DATA TO USE:
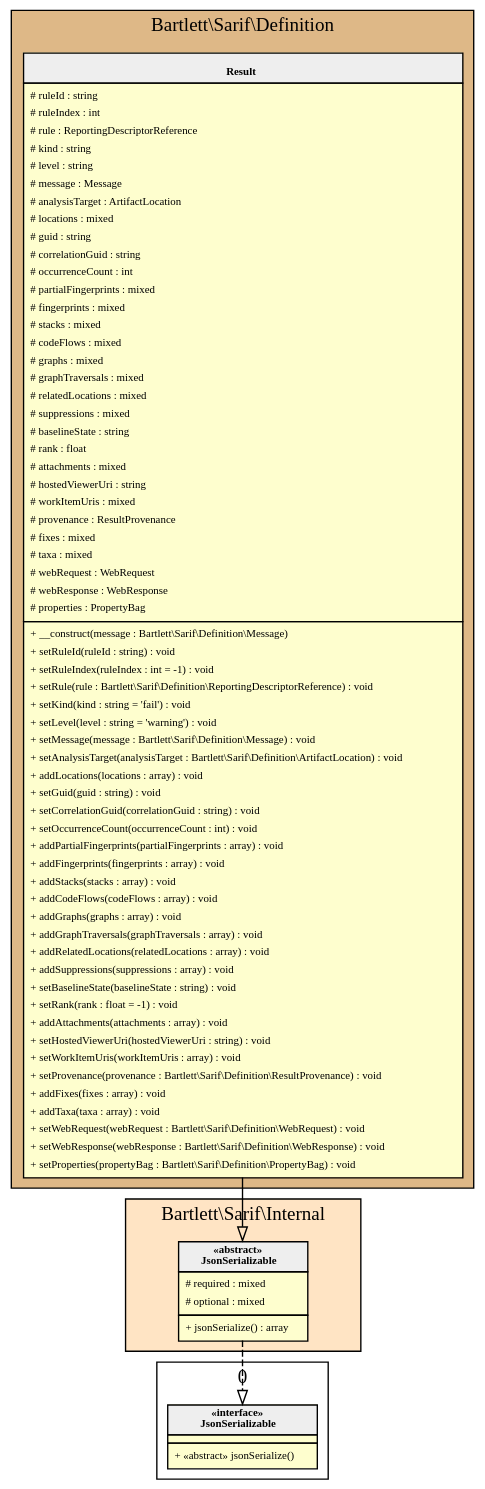
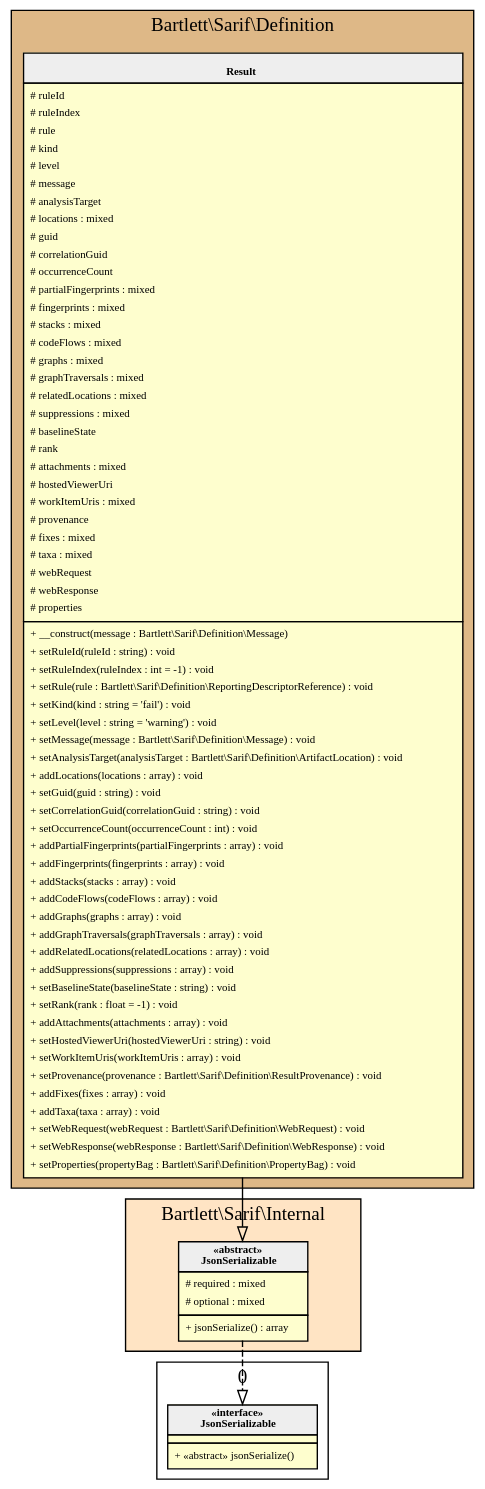
The diagram in 1.1/assets/images/reference-result.html.gv (llaville/sarif-php-sdk), drawn with Graphviz before and after one commit. The commit also changed 96 other files, not shown here.

```diff
--- a/1.1/assets/images/reference-result.html.gv
+++ b/1.1/assets/images/reference-result.html.gv
@@ -1,106 +1,106 @@
 digraph {
   graph [name="G" overlap="false" rankdir="TB" bgcolor="transparent"]
   node [fontname="Verdana" fontsize=8 shape="none" margin=0 fillcolor="#FEFECE" style="filled"]
   edge [fontname="Verdana" fontsize=8]
   subgraph cluster_0 {
     graph [bgcolor="BurlyWood"]
     label = "Bartlett\\Sarif\\Definition"
     "Bartlett\\Sarif\\Definition\\Result" [shape="none" label=<
 <table cellspacing="0" border="0" cellborder="1">
     <tr><td bgcolor="#eeeeee"><b><br/>Result</b></td></tr>
     <tr><td><table border="0" cellspacing="0" cellpadding="2">
-    <tr><td align="left"># ruleId : string</td></tr>
-    <tr><td align="left"># ruleIndex : int</td></tr>
-    <tr><td align="left"># rule : ReportingDescriptorReference</td></tr>
-    <tr><td align="left"># kind : string</td></tr>
-    <tr><td align="left"># level : string</td></tr>
-    <tr><td align="left"># message : Message</td></tr>
-    <tr><td align="left"># analysisTarget : ArtifactLocation</td></tr>
+    <tr><td align="left"># ruleId</td></tr>
+    <tr><td align="left"># ruleIndex</td></tr>
+    <tr><td align="left"># rule</td></tr>
+    <tr><td align="left"># kind</td></tr>
+    <tr><td align="left"># level</td></tr>
+    <tr><td align="left"># message</td></tr>
+    <tr><td align="left"># analysisTarget</td></tr>
     <tr><td align="left"># locations : mixed</td></tr>
-    <tr><td align="left"># guid : string</td></tr>
-    <tr><td align="left"># correlationGuid : string</td></tr>
-    <tr><td align="left"># occurrenceCount : int</td></tr>
+    <tr><td align="left"># guid</td></tr>
+    <tr><td align="left"># correlationGuid</td></tr>
+    <tr><td align="left"># occurrenceCount</td></tr>
     <tr><td align="left"># partialFingerprints : mixed</td></tr>
     <tr><td align="left"># fingerprints : mixed</td></tr>
     <tr><td align="left"># stacks : mixed</td></tr>
     <tr><td align="left"># codeFlows : mixed</td></tr>
     <tr><td align="left"># graphs : mixed</td></tr>
     <tr><td align="left"># graphTraversals : mixed</td></tr>
     <tr><td align="left"># relatedLocations : mixed</td></tr>
     <tr><td align="left"># suppressions : mixed</td></tr>
-    <tr><td align="left"># baselineState : string</td></tr>
-    <tr><td align="left"># rank : float</td></tr>
+    <tr><td align="left"># baselineState</td></tr>
+    <tr><td align="left"># rank</td></tr>
     <tr><td align="left"># attachments : mixed</td></tr>
-    <tr><td align="left"># hostedViewerUri : string</td></tr>
+    <tr><td align="left"># hostedViewerUri</td></tr>
     <tr><td align="left"># workItemUris : mixed</td></tr>
-    <tr><td align="left"># provenance : ResultProvenance</td></tr>
+    <tr><td align="left"># provenance</td></tr>
     <tr><td align="left"># fixes : mixed</td></tr>
     <tr><td align="left"># taxa : mixed</td></tr>
-    <tr><td align="left"># webRequest : WebRequest</td></tr>
-    <tr><td align="left"># webResponse : WebResponse</td></tr>
-    <tr><td align="left"># properties : PropertyBag</td></tr>
+    <tr><td align="left"># webRequest</td></tr>
+    <tr><td align="left"># webResponse</td></tr>
+    <tr><td align="left"># properties</td></tr>
 </table></td></tr>
     <tr><td><table border="0" cellspacing="0" cellpadding="2">
     <tr><td align="left">+ __construct(message : Bartlett\\Sarif\\Definition\\Message)</td></tr>
     <tr><td align="left">+ setRuleId(ruleId : string) : void</td></tr>
     <tr><td align="left">+ setRuleIndex(ruleIndex : int = -1) : void</td></tr>
     <tr><td align="left">+ setRule(rule : Bartlett\\Sarif\\Definition\\ReportingDescriptorReference) : void</td></tr>
     <tr><td align="left">+ setKind(kind : string = 'fail') : void</td></tr>
     <tr><td align="left">+ setLevel(level : string = 'warning') : void</td></tr>
     <tr><td align="left">+ setMessage(message : Bartlett\\Sarif\\Definition\\Message) : void</td></tr>
     <tr><td align="left">+ setAnalysisTarget(analysisTarget : Bartlett\\Sarif\\Definition\\ArtifactLocation) : void</td></tr>
     <tr><td align="left">+ addLocations(locations : array) : void</td></tr>
     <tr><td align="left">+ setGuid(guid : string) : void</td></tr>
     <tr><td align="left">+ setCorrelationGuid(correlationGuid : string) : void</td></tr>
     <tr><td align="left">+ setOccurrenceCount(occurrenceCount : int) : void</td></tr>
     <tr><td align="left">+ addPartialFingerprints(partialFingerprints : array) : void</td></tr>
     <tr><td align="left">+ addFingerprints(fingerprints : array) : void</td></tr>
     <tr><td align="left">+ addStacks(stacks : array) : void</td></tr>
     <tr><td align="left">+ addCodeFlows(codeFlows : array) : void</td></tr>
     <tr><td align="left">+ addGraphs(graphs : array) : void</td></tr>
     <tr><td align="left">+ addGraphTraversals(graphTraversals : array) : void</td></tr>
     <tr><td align="left">+ addRelatedLocations(relatedLocations : array) : void</td></tr>
     <tr><td align="left">+ addSuppressions(suppressions : array) : void</td></tr>
     <tr><td align="left">+ setBaselineState(baselineState : string) : void</td></tr>
     <tr><td align="left">+ setRank(rank : float = -1) : void</td></tr>
     <tr><td align="left">+ addAttachments(attachments : array) : void</td></tr>
     <tr><td align="left">+ setHostedViewerUri(hostedViewerUri : string) : void</td></tr>
     <tr><td align="left">+ setWorkItemUris(workItemUris : array) : void</td></tr>
     <tr><td align="left">+ setProvenance(provenance : Bartlett\\Sarif\\Definition\\ResultProvenance) : void</td></tr>
     <tr><td align="left">+ addFixes(fixes : array) : void</td></tr>
     <tr><td align="left">+ addTaxa(taxa : array) : void</td></tr>
     <tr><td align="left">+ setWebRequest(webRequest : Bartlett\\Sarif\\Definition\\WebRequest) : void</td></tr>
     <tr><td align="left">+ setWebResponse(webResponse : Bartlett\\Sarif\\Definition\\WebResponse) : void</td></tr>
     <tr><td align="left">+ setProperties(propertyBag : Bartlett\\Sarif\\Definition\\PropertyBag) : void</td></tr>
 </table></td></tr>
 </table>>]
   }
   subgraph cluster_1 {
     graph [bgcolor="Bisque"]
     label = "Bartlett\\Sarif\\Internal"
     "Bartlett\\Sarif\\Internal\\JsonSerializable" [shape="none" label=<
 <table cellspacing="0" border="0" cellborder="1">
     <tr><td bgcolor="#eeeeee"><b>«abstract»<br/>JsonSerializable</b></td></tr>
     <tr><td><table border="0" cellspacing="0" cellpadding="2">
     <tr><td align="left"># required : mixed</td></tr>
     <tr><td align="left"># optional : mixed</td></tr>
 </table></td></tr>
     <tr><td><table border="0" cellspacing="0" cellpadding="2">
     <tr><td align="left">+ jsonSerialize() : array</td></tr>
 </table></td></tr>
 </table>>]
   }
   subgraph cluster_2 {
     label = 0
     "JsonSerializable" [shape="none" label=<
 <table cellspacing="0" border="0" cellborder="1">
     <tr><td bgcolor="#eeeeee"><b>«interface»<br/>JsonSerializable</b></td></tr>
     <tr><td></td></tr>
     <tr><td><table border="0" cellspacing="0" cellpadding="2">
     <tr><td align="left">+ «abstract» jsonSerialize()</td></tr>
 </table></td></tr>
 </table>>]
   }
   "Bartlett\\Sarif\\Internal\\JsonSerializable" -> "JsonSerializable" [arrowhead="empty" style="dashed"]
   "Bartlett\\Sarif\\Definition\\Result" -> "Bartlett\\Sarif\\Internal\\JsonSerializable" [arrowhead="empty" style="filled"]
 }
```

BRIEF:
Only a number is wanted here: how many lines of the material contain the string "analysisTarget".

TASK ANSWER:
3